These drugs also have emergency applications in a variety of cardiac emergencies. Medical professionals undergoing ACLS & PALS training and certification learn to administer amiodarone in the treatment of various tachyarrhythmias, adenosine in the treatment of supraventricular tachycardia, and atropine to treat bradycardia.
As with any potent medication, antiarrhythmic drugs pose a risk of severe side effects. One of the most frequent is proarrhythmia, which is the new or more frequent occurrence of arrhythmias, paradoxically provoked by the attempt to treat an arrhythmia.
These drugs are also quite toxic in excessive quantities, and overdoses are likely to be life-threatening. For instance, the Advanced Cardiac Life Support guidelines from the American Heart Association specify that a maximum of 2.2 grams of amiodarone should be administered within 24 hours.

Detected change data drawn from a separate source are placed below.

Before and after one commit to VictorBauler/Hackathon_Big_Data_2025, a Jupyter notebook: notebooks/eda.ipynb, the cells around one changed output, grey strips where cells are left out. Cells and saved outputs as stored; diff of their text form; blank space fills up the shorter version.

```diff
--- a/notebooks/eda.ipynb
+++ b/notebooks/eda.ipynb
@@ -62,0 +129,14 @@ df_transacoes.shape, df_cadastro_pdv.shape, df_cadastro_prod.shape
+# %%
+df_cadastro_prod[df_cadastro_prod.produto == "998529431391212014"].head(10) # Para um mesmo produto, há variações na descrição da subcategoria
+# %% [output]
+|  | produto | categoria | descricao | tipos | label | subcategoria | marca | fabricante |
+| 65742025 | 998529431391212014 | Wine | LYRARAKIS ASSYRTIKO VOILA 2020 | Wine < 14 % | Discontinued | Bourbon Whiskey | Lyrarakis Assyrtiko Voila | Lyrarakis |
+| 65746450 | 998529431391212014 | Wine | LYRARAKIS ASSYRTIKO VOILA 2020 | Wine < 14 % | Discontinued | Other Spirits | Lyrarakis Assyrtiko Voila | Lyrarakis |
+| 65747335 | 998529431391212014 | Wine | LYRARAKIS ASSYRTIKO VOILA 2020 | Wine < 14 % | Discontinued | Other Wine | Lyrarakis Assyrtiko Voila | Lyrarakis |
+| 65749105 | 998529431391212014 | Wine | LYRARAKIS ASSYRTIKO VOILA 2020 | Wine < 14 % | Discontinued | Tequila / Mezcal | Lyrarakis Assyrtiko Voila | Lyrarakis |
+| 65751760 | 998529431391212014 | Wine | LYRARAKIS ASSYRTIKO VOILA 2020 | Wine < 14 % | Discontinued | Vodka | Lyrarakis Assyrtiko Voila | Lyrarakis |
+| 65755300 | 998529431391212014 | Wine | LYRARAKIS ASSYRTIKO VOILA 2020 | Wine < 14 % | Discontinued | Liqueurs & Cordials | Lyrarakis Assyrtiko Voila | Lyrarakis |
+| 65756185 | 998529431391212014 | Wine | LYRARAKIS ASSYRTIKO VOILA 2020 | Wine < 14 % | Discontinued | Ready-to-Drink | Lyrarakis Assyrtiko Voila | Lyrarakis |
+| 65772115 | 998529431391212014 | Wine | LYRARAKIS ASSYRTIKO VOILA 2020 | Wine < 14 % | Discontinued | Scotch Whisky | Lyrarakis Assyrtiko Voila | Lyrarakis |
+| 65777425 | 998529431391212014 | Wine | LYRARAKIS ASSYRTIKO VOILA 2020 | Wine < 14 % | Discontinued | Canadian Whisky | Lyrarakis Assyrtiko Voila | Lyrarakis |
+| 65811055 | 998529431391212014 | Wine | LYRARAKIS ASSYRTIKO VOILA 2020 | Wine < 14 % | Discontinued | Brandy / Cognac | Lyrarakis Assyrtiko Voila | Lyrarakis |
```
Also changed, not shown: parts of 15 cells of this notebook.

The level of toxicity associated with incorrect dosage varies, but symptoms can include nausea, vomiting, diarrhea, drowsiness, and anticholinergic effects with a mild overdose, and seizures, hypotension, bradycardia, arrhythmias, and coma with a significant overdose.
Given the variety of mechanisms by which they operate, as well as the key function they serve in combating cardiac emergencies (which are the leading cause of death in the United States), antiarrhythmic drugs are well worth careful study.
By understanding what sort of antiarrhythmic drugs are available, what mechanism they operate on, and what the risks associated are, you’ll be able to serve better patients who are experiencing abnormal heart rhythms.
Furthermore, if you’re a medical professional whose ACLS or PALS certification has expired, it’s essential to review how these drugs are used in cardiac emergencies before recertifying. Understanding the use and mechanisms of common antiarrhythmic drugs is a vital part of both exams, so it’s worth brushing up before renewing.
About the Author:
Alfredo Davis is a successful blogger who often publishes content on health and wellness, parenthood, and home improvement. Aside from publishing regular content on his article, Alfredo also works with several other websites to have his works published, and reach more audience.